What to do — Search the records for the word "tests". Copy every line where it appears.

(Version difference data)
^^^^^^^^

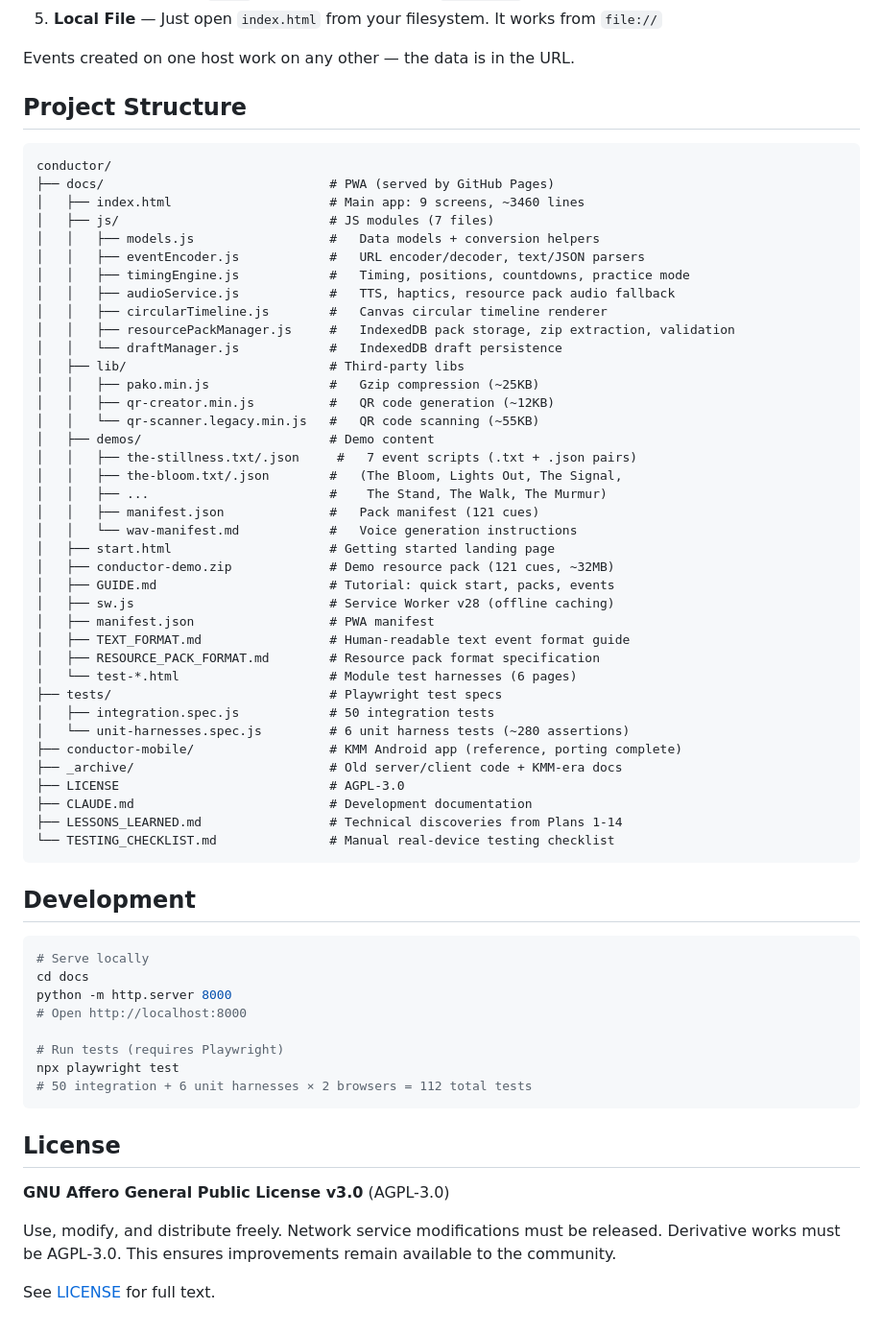
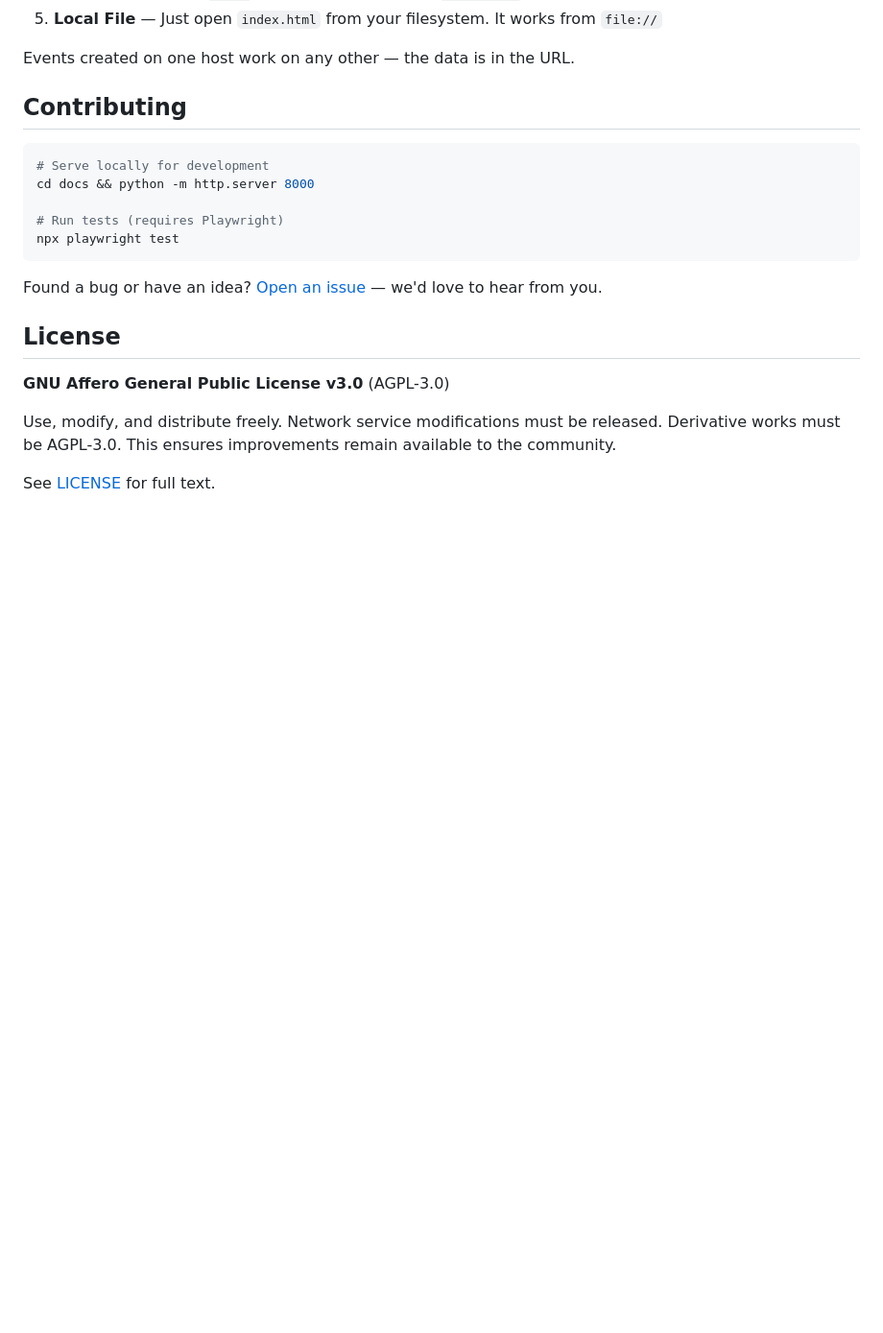
Before and after one commit to Quidam2k/conductor, a Markdown page: README.md, the part around the change. Shown at 96% size. Drawn GitHub-style; blank space fills up the shorter version.

Commit message:
Simplify README: remove project structure, streamline for users
The detailed file tree contradicts the core pitch (one HTML file,
one optional ZIP). Replaced with a minimal Contributing section
and feedback link. README now focuses on what users care about:
what it does, how to try it, and how to get in touch.

Co-Authored-By: Claude Opus 4.6 (1M context) <noreply@anthropic.com>

````diff
--- a/README.md
+++ b/README.md
@@ -92,61 +92,17 @@ Conductor is designed to be uncensorable. Host your own copy:
 
 Events created on one host work on any other — the data is in the URL.
 
-## Project Structure
-
-```
-conductor/
-├── docs/                              # PWA (served by GitHub Pages)
-│   ├── index.html                     # Main app: 9 screens, ~3460 lines
-│   ├── js/                            # JS modules (7 files)
-│   │   ├── models.js                  #   Data models + conversion helpers
-│   │   ├── eventEncoder.js            #   URL encoder/decoder, text/JSON parsers
-│   │   ├── timingEngine.js            #   Timing, positions, countdowns, practice mode
-│   │   ├── audioService.js            #   TTS, haptics, resource pack audio fallback
-│   │   ├── circularTimeline.js        #   Canvas circular timeline renderer
-│   │   ├── resourcePackManager.js     #   IndexedDB pack storage, zip extraction, validation
-│   │   └── draftManager.js            #   IndexedDB draft persistence
-│   ├── lib/                           # Third-party libs
-│   │   ├── pako.min.js                #   Gzip compression (~25KB)
-│   │   ├── qr-creator.min.js          #   QR code generation (~12KB)
-│   │   └── qr-scanner.legacy.min.js   #   QR code scanning (~55KB)
-│   ├── demos/                         # Demo content
-│   │   ├── the-stillness.txt/.json     #   7 event scripts (.txt + .json pairs)
-│   │   ├── the-bloom.txt/.json        #   (The Bloom, Lights Out, The Signal,
-│   │   ├── ...                        #    The Stand, The Walk, The Murmur)
-│   │   ├── manifest.json              #   Pack manifest (121 cues)
-│   │   └── wav-manifest.md            #   Voice generation instructions
-│   ├── start.html                     # Getting started landing page
-│   ├── conductor-demo.zip             # Demo resource pack (121 cues, ~32MB)
-│   ├── GUIDE.md                       # Tutorial: quick start, packs, events
-│   ├── sw.js                          # Service Worker v28 (offline caching)
-│   ├── manifest.json                  # PWA manifest
-│   ├── TEXT_FORMAT.md                 # Human-readable text event format guide
-│   ├── RESOURCE_PACK_FORMAT.md        # Resource pack format specification
-│   └── test-*.html                    # Module test harnesses (6 pages)
-├── tests/                             # Playwright test specs
-│   ├── integration.spec.js            # 50 integration tests
-│   └── unit-harnesses.spec.js         # 6 unit harness tests (~280 assertions)
-├── conductor-mobile/                  # KMM Android app (reference, porting complete)
-├── _archive/                          # Old server/client code + KMM-era docs
-├── LICENSE                            # AGPL-3.0
-├── CLAUDE.md                          # Development documentation
-├── LESSONS_LEARNED.md                 # Technical discoveries from Plans 1-14
-└── TESTING_CHECKLIST.md               # Manual real-device testing checklist
-```
-
-## Development
+## Contributing
 
 ```bash
-# Serve locally
-cd docs
-python -m http.server 8000
-# Open http://localhost:8000
+# Serve locally for development
+cd docs && python -m http.server 8000
 
 # Run tests (requires Playwright)
 npx playwright test
-# 50 integration + 6 unit harnesses × 2 browsers = 112 total tests
 ```
+
+Found a bug or have an idea? [Open an issue](https://github.com/Quidam2k/conductor/issues) — we'd love to hear from you.
 
 ## License
 
````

^^^^^^^^

Exercise output —
-├── tests/                             # Playwright test specs
-│   ├── integration.spec.js            # 50 integration tests
-│   └── unit-harnesses.spec.js         # 6 unit harness tests (~280 assertions)
 # Run tests (requires Playwright)
-# 50 integration + 6 unit harnesses × 2 browsers = 112 total tests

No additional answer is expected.